A Magnificent Pair of Imperial Belthooks
These belthooks are exceptional for their superior quality jadeite which has been exquisitely modelled in the hands of the most skilled of craftsmen. They rank among the finest piece of jadeite ever produced for the imperial court. No other pair of jadeite belthooks of this quality has ever come on the market. The highly translucent and emerald-green colour that characterise the finest jadeite is displayed to its fullest potential through the brilliantly polished forms of both the detailed dragons and smooth surfaces of the undecorated shafts on which they stand. The flawless nature of these belthooks effortlessly embodies the stone's symbolic meaning of durability and perfection. Known in China as cuiyu, this stone was only introduced to the Qing court from the mines of Moguang following the conclusion of the campaign against Burma in 1769. The superior qualities of the stone elevated its value above that of jade and it was thus selectively employed for court items such as formal dressing and paraphernalia. During the Qianlong and Jiaqing reigns jadeite items were manufactured in Tengchong, Dali, and Kunming in Yunnan province, as well as in the workshops of the textile manufactories in Suzhou and Yangzhou, and the metal and jewel unit of the Imperial Household Workshops (Zaobanchu) inside the Forbidden City.

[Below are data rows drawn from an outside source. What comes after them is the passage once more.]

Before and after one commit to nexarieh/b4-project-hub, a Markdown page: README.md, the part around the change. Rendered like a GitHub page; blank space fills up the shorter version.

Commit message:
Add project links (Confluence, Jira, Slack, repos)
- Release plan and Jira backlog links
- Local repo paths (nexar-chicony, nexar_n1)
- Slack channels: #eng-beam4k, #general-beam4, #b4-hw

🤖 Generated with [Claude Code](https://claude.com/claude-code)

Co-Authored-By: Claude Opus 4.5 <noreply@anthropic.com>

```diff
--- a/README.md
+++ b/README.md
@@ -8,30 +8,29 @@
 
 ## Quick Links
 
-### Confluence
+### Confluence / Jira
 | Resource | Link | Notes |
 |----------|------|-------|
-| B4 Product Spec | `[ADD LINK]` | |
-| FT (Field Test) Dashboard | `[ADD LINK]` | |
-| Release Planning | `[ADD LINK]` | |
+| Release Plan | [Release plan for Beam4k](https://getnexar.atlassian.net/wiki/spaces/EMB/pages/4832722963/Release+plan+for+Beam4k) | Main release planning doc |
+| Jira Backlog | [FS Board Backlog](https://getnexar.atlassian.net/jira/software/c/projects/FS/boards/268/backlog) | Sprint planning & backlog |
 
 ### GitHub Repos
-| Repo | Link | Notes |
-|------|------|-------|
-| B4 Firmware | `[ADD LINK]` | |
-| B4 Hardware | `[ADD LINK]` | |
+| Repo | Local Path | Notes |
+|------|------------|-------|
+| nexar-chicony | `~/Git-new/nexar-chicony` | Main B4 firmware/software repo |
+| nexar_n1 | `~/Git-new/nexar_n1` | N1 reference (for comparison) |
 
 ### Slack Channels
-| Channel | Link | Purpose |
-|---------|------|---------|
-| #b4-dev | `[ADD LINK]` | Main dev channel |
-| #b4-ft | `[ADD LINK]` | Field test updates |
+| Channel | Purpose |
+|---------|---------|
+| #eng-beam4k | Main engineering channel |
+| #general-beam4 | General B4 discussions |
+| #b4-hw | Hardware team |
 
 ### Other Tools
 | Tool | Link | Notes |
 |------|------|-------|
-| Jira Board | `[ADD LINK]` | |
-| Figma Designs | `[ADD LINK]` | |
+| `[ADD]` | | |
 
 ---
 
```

The outstanding workmanship of these belthooks is evident in their finely polished surfaces. The fashioning of jadeite plays a critical role in its beauty and value to a greater extent than most other gem materials. As the stone measures 6.5 to 7 on the Mohs scale of mineral hardness and has a tendency to undercut, which can create a dimpled effect, it demands considerable lapidary expertise to produce exquisitely carved and well-polished pieces. One method of judging the quality of polish achieved by the craftsman is to examine the reflection of a beam of light on the surface of a carving; a finely finished piece will produce a sharp, undistorted reflection with no visible dimpling of which these belthooks are an outstanding example.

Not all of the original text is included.